Continuing my blog series on Australasian family history research institutions, this month's focus is on State Records New South Wales. As most people know, Australia's first European settlement began with the arrival of the First Fleet in 1788 with its cargo of British convicts. Wikipedia has an article on the First Fleet giving the names of the ships plus statistics of convicts transported and other information.
This blog post is not about the early European settlement of Australia, but on where the surviving records of the settlement ended up. State Records New South Wales is the New South Wales government's archives and records management authority established in 1961. Prior to that, the state's archival records were the responsibility of the Mitchell Library and the Archives Section of the Public Library.
Not surprisingly, there is a wealth of family history information in State Records and there are a number of ways to discover what records may be relevant to your family including:
- search the online catalogue Archives Investigator
- search using State Records catalogue search tool
- search Photo Investigator
- use the online indexes
- view digital records
- browse/read Archives in Brief
- use online subject guides
If you are totally new to State Records New South Wales there is Archives in Brief 7 - Tracing your family history and over 120 Archives in Brief on a wide range of topics. Archives in Brief 51 is an alphabetical subject listing of all topics and is a great overview of what records are available. The guides give brief historical background to the topic plus a listing of the most relevant records and how to access them.
The online indexes are searchable with a KeyName search but be aware that not all the indexes online are searchable by KeyName. You may need to search other relevant indexes individually.
PhotoSearch can be a fascinating way to discover interesting information on your families. The image below of a street scene in Sydney would be extremely exciting if your people lived in the same street at the time. But would you even think to search by street name?
Both Archives Investigator and the catalogue search tool can be searched by person's name or place as some records series have been indexed directly into the online catalogue.
As you can see, there are many ways to search and you should try them all to make sure you are not missing any quick and easy information. For example, divorce case papers 1873-1923 are indexed and the index is listed in the online indexes section but divorce case papers from 1922 to 1963 are indexed within Archives Investigator. This information is included in Archives in Brief 77 - Divorce Records. If you do not consult these research guides, you may miss the fact that divorce case papers have been indexed for the later period. There is other useful information in the guide including terminology, how to view the records, obtain copies and other record series which may be of interest.

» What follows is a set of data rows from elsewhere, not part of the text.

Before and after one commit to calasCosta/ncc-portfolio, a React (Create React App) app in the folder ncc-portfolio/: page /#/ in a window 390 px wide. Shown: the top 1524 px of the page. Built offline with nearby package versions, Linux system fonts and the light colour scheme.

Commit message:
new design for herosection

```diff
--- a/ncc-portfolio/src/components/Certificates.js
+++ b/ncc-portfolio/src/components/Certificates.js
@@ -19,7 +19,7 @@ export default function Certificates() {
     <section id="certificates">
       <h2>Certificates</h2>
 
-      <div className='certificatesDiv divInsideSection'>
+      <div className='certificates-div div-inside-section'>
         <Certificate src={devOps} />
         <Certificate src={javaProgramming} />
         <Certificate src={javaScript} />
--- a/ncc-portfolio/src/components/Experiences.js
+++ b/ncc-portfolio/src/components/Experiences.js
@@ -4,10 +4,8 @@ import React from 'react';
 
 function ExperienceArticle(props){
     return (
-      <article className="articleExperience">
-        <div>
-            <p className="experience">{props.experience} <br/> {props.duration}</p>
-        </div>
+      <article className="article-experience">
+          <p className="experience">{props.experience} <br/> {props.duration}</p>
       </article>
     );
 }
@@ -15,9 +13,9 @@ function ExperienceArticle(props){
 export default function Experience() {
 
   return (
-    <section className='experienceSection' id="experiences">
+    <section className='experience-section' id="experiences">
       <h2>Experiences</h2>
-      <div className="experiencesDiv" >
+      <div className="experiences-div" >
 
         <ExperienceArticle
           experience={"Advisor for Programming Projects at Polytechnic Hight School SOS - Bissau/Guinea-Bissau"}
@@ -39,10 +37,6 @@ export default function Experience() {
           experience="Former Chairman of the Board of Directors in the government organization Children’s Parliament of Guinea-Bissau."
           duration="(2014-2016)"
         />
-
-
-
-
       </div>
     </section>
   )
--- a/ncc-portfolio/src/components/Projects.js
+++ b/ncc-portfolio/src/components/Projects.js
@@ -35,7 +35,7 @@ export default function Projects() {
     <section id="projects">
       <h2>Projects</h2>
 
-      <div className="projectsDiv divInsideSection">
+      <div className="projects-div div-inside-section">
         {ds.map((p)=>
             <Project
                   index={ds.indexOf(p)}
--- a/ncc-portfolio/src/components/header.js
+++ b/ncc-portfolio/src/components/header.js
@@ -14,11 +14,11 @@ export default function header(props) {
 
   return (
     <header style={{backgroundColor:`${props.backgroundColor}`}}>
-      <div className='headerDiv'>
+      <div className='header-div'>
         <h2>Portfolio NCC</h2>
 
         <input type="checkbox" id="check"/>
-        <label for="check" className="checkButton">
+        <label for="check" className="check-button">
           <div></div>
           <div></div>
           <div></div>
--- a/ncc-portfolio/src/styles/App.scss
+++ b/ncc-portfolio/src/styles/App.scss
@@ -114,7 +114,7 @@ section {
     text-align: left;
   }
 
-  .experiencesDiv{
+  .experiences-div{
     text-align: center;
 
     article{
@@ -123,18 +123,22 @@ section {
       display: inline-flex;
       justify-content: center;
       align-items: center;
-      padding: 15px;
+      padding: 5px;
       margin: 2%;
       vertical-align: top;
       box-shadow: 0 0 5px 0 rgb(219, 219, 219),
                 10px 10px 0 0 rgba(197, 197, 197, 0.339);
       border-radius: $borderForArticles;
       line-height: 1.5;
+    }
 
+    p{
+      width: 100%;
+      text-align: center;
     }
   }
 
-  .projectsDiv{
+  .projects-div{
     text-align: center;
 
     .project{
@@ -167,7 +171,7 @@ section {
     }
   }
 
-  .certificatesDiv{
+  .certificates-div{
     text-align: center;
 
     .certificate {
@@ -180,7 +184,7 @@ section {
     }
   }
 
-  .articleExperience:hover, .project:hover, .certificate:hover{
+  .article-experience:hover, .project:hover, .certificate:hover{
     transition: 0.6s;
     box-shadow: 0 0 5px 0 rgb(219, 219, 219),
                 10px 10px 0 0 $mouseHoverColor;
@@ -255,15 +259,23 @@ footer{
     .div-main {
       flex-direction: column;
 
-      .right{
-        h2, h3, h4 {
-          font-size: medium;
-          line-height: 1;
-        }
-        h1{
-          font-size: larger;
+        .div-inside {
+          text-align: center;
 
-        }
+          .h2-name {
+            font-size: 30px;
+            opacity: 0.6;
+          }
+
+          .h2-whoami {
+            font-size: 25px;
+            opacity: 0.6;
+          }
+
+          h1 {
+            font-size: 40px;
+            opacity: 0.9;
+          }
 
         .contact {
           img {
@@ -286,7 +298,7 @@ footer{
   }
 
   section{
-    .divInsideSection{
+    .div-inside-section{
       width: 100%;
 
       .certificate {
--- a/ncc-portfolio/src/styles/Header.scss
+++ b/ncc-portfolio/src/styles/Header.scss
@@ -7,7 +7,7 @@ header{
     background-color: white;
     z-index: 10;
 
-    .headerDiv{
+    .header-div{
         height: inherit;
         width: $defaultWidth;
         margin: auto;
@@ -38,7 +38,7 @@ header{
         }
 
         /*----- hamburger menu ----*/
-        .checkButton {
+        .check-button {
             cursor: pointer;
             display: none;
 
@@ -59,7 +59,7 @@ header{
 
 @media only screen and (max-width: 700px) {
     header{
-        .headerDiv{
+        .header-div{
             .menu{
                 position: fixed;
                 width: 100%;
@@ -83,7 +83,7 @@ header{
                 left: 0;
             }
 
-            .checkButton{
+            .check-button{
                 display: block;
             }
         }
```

State Records New South Wales has a free monthly e-newsletter Now and Then with past issues also online. State Records New South Wales is also an active contributor to social media including Twitter, Facebook, Flickr, Google +, Historypin, YouTube and SlideShare. All of these media are an excellent way to keep up with what's new or to see various aspects of the collection from different perspectives. For example, currently on Flickr there is an excellent tribute to New South Wales government employees who enlisted in World War 1. There are 110 portraits in the photostream, with all the soldiers named and whether they returned or not.
Anyone with ancestors who went to New South Wales will find lots of exciting records to search at State Records New South Wales. Good luck!